Health: Conduct exhaustive research, beginning with the CDC website and a travel specialist. You will likely require vaccinations and malaria preventatives. Drink bottled water or purify all drinking water with chlorine dioxide or another method that is effective against bacteria, parasites, AND viruses (the majority of backpacking water purifiers sold in North America do not meet this last requirement).

Rwanda has a well-deserved reputation for being a safe nation with a very low crime rate. Although I was there for less than two weeks, my experience mirrored this. Nonetheless, it is always prudent to consider safety precautions when exploring an unfamiliar location.

In many African countries, transportation can pose the greatest danger for travelers. Be cautious when selecting a motorcycle and rider, and avoid the roads at night.
As a result of the trail’s near proximity to the ongoing conflict in the Democratic Republic of the Congo, some western governments have issued a permanent travel advisory for the region. In recent years, this has not been an issue on the Rwandan side, but you should research the situation prior to your trip to make sure it hasn’t worsened.

During my solo travels through seven African nations, Rwanda was the only destination where I encountered virtually no instances of the usual benign but unwanted male attention (such as marriage proposals). I felt quite at ease as a solitary female traveler amidst the country’s politeness and reserve.
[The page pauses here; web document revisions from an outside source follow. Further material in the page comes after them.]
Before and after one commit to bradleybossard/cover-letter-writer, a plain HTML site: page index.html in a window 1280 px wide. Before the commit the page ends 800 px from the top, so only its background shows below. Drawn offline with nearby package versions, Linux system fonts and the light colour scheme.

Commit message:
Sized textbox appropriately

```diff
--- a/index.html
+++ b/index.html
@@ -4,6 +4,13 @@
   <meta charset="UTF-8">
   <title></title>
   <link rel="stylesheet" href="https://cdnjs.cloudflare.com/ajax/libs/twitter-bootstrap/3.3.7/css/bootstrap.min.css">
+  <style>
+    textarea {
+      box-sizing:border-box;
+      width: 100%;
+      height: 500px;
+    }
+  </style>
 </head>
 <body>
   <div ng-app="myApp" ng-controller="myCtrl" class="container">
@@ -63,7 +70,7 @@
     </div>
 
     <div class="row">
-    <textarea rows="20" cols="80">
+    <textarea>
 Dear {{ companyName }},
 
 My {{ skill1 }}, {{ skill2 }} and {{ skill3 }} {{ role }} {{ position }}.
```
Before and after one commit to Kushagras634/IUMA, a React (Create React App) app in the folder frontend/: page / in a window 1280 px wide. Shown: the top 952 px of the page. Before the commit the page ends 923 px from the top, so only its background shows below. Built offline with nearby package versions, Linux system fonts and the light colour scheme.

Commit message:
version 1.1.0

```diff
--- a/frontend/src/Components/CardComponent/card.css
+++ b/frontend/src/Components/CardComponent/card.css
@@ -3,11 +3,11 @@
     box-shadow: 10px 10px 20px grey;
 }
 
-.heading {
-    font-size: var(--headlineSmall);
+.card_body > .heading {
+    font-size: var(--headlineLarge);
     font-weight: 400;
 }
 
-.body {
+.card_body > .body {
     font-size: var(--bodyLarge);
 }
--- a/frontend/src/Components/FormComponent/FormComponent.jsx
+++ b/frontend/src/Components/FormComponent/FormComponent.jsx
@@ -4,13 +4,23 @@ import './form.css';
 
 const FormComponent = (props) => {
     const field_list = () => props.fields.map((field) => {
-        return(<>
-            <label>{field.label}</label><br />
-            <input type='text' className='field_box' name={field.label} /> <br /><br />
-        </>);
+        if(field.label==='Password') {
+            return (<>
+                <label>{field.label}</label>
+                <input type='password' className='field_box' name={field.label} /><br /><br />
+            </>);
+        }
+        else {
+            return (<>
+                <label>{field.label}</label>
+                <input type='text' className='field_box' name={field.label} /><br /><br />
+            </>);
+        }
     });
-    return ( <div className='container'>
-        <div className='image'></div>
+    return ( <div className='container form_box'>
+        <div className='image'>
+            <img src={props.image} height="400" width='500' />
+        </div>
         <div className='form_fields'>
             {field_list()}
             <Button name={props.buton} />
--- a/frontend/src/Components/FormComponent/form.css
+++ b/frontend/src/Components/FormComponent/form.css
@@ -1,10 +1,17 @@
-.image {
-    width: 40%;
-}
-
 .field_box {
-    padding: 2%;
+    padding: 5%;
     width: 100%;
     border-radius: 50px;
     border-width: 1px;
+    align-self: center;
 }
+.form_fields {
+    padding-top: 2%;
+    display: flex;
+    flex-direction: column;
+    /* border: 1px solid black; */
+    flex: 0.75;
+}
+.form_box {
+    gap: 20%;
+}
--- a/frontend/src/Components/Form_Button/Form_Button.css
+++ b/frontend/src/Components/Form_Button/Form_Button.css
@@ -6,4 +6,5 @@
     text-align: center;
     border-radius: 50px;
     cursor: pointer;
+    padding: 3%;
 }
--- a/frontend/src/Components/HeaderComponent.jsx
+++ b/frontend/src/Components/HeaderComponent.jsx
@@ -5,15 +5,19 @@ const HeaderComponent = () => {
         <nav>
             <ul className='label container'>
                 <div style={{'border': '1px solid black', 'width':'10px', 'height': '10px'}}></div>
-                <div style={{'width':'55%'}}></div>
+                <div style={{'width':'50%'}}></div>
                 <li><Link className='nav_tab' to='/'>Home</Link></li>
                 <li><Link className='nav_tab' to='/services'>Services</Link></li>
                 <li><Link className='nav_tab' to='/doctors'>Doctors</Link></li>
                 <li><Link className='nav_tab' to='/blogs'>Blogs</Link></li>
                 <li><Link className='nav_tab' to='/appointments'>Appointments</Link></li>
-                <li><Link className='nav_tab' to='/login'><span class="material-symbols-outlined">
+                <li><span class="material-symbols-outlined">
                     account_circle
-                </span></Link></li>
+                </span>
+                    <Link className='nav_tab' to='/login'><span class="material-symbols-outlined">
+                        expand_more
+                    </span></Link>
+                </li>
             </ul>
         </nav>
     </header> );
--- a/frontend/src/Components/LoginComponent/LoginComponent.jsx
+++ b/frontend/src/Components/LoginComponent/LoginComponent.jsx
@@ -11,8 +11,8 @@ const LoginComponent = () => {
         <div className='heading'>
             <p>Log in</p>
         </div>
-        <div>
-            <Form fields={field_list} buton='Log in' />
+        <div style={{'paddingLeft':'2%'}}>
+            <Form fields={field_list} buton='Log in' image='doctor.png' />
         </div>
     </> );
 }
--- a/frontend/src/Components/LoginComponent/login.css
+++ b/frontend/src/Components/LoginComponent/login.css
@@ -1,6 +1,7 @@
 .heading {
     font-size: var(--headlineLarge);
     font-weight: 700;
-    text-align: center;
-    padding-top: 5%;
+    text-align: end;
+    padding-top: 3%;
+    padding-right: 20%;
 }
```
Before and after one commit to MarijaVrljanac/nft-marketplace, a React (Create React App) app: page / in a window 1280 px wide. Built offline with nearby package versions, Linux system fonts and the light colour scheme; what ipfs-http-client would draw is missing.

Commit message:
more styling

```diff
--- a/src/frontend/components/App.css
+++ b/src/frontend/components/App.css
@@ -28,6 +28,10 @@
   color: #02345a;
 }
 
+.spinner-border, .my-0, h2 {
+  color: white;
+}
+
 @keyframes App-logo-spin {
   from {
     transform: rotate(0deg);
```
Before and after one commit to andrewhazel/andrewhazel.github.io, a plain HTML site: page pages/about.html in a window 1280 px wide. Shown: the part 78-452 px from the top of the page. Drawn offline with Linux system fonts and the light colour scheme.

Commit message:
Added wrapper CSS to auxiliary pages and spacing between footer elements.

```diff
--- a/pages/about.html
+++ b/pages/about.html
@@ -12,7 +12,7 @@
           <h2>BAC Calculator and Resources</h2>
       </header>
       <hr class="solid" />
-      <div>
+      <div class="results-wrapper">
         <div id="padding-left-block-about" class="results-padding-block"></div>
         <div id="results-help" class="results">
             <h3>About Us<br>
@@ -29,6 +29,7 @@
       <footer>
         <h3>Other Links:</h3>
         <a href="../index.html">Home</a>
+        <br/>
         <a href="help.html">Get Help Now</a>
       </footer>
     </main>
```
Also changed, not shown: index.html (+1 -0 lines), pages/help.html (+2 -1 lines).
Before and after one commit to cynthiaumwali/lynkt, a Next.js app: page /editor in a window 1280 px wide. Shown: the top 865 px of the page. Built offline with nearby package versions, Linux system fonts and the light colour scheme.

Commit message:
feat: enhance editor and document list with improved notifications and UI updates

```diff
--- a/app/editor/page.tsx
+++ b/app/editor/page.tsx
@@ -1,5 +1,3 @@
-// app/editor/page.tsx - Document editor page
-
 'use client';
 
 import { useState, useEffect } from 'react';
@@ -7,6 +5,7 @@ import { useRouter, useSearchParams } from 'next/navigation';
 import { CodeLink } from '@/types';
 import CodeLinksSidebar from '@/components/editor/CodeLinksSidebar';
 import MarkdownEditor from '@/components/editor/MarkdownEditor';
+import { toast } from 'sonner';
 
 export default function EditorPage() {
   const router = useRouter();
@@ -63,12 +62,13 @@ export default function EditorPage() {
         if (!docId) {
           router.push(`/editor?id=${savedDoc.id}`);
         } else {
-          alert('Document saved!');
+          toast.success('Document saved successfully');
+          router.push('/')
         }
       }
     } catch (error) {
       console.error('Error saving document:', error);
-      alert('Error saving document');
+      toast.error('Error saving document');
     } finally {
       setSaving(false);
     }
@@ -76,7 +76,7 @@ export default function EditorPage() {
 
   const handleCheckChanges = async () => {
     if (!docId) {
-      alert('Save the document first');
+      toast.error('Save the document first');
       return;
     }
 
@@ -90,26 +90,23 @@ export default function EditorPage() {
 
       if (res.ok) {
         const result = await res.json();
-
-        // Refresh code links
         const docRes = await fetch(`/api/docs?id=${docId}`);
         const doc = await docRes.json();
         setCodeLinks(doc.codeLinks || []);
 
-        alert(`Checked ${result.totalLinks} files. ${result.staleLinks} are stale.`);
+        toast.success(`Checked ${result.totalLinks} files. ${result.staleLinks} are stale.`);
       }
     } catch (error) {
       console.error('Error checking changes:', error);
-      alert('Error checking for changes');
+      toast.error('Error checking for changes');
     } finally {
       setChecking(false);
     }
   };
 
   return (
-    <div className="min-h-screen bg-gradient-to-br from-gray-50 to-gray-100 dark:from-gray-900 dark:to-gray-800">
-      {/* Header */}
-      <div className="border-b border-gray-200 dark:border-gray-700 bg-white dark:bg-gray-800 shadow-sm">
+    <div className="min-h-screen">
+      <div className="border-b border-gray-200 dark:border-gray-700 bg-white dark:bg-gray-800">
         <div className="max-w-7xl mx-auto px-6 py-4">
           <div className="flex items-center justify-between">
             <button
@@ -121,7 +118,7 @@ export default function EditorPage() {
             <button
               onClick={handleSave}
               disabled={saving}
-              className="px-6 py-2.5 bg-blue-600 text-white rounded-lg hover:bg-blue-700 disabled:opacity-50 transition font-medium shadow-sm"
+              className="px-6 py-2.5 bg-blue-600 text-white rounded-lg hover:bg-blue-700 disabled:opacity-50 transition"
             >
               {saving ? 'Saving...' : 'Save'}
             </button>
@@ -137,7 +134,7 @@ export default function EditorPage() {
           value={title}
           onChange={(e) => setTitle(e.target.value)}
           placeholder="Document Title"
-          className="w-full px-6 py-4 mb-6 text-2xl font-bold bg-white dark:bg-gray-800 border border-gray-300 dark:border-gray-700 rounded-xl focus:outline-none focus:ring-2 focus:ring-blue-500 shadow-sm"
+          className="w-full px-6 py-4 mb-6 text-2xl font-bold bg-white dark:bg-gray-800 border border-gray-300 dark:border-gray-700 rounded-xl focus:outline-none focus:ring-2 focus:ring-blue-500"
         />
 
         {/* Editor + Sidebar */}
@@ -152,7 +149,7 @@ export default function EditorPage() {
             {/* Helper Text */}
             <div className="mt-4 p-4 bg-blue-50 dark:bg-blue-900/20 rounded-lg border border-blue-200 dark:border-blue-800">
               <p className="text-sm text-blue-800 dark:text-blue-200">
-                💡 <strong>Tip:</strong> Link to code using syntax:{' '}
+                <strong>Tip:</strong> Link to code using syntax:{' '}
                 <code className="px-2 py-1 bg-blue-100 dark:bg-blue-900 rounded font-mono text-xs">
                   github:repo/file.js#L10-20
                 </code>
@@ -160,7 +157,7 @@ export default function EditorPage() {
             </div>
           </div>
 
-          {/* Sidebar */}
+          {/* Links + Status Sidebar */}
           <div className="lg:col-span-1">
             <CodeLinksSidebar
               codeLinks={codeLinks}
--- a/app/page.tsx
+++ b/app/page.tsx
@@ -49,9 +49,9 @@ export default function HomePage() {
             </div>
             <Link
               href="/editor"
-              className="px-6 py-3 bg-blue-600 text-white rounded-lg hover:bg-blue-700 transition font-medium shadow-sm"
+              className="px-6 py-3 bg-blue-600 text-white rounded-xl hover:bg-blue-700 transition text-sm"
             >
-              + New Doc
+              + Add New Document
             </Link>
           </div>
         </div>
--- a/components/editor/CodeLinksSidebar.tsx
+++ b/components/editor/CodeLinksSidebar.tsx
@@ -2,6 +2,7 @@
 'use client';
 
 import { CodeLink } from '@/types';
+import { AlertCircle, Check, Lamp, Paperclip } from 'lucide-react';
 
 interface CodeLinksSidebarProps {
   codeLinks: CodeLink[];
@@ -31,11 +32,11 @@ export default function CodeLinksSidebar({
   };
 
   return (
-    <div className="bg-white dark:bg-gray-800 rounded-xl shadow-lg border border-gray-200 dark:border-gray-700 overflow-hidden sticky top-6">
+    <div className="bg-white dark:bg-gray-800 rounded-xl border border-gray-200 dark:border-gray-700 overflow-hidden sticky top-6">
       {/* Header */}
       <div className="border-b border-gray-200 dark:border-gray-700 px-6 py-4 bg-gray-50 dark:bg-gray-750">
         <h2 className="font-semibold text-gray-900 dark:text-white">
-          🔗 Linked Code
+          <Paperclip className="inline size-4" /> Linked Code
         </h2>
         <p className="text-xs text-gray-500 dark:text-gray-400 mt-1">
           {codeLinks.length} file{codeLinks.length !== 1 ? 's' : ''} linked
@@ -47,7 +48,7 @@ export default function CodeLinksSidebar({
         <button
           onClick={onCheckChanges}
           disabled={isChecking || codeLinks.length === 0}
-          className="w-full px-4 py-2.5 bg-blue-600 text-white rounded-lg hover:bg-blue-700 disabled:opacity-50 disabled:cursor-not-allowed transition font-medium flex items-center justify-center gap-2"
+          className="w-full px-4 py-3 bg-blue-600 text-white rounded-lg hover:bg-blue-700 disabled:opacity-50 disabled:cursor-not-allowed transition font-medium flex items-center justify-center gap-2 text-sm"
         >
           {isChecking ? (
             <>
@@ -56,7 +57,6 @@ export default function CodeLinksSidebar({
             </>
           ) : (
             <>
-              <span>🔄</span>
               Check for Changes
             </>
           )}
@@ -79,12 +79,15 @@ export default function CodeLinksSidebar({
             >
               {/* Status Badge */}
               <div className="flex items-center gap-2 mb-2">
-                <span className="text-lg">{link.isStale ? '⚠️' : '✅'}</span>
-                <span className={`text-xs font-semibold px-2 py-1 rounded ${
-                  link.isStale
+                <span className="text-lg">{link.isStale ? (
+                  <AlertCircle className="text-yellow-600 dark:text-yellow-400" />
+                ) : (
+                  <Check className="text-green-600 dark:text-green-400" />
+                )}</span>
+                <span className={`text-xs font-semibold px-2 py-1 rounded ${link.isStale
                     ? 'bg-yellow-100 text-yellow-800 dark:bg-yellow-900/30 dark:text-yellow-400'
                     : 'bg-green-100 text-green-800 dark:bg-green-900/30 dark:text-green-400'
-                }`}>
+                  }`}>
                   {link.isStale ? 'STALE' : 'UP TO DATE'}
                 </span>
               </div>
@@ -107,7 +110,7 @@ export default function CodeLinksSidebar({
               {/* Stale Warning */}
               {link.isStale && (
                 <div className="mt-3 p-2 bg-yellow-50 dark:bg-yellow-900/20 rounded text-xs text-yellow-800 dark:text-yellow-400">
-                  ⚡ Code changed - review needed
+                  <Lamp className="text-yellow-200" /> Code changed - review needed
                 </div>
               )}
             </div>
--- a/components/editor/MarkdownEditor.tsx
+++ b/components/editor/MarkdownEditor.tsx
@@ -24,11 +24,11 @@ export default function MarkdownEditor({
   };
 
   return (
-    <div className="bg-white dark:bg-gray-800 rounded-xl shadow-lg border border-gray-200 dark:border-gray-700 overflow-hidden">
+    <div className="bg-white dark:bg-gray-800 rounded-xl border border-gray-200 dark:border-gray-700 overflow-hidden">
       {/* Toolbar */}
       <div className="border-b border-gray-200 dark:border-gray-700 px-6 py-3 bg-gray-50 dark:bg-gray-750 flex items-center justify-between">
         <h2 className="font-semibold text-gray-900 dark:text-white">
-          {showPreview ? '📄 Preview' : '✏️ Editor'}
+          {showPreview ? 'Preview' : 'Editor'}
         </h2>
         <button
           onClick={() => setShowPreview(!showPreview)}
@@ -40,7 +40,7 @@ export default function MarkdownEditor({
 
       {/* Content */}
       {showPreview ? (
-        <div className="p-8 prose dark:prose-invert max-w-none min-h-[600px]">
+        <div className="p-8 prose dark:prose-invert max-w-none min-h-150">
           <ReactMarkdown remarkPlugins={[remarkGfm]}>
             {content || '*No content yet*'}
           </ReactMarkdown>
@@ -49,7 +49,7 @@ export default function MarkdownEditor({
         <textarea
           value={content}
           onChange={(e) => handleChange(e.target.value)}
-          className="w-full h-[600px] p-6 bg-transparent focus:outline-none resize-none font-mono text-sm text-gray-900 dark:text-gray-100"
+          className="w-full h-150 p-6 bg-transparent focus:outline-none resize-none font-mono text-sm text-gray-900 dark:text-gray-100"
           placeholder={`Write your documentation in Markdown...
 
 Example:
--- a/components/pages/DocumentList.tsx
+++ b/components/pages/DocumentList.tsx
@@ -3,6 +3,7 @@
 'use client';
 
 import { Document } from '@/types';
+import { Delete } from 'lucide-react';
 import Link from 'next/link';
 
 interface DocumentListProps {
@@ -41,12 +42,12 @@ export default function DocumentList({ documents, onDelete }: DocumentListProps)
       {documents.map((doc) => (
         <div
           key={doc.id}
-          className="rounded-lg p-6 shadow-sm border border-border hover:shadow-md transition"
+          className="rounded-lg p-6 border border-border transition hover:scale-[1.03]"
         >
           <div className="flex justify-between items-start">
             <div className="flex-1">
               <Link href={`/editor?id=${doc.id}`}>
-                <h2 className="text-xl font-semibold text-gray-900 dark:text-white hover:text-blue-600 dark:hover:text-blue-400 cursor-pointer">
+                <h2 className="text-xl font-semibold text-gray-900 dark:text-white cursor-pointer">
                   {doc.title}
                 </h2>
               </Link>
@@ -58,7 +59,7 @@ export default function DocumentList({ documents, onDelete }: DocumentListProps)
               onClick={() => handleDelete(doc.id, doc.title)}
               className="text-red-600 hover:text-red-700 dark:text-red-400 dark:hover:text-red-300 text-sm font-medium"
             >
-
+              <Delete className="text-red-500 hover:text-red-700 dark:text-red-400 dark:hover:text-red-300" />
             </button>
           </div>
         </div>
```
As in many other sub-Saharan African nations, it is important to understand that women’s upper legs are frequently viewed as more sexual than their breasts, which explains why wearing shorts will elicit strange stares while local women bathe topless in the rivers. I typically wore loose-fitting trousers and a T-shirt or tank top with wide straps and never felt uncomfortable.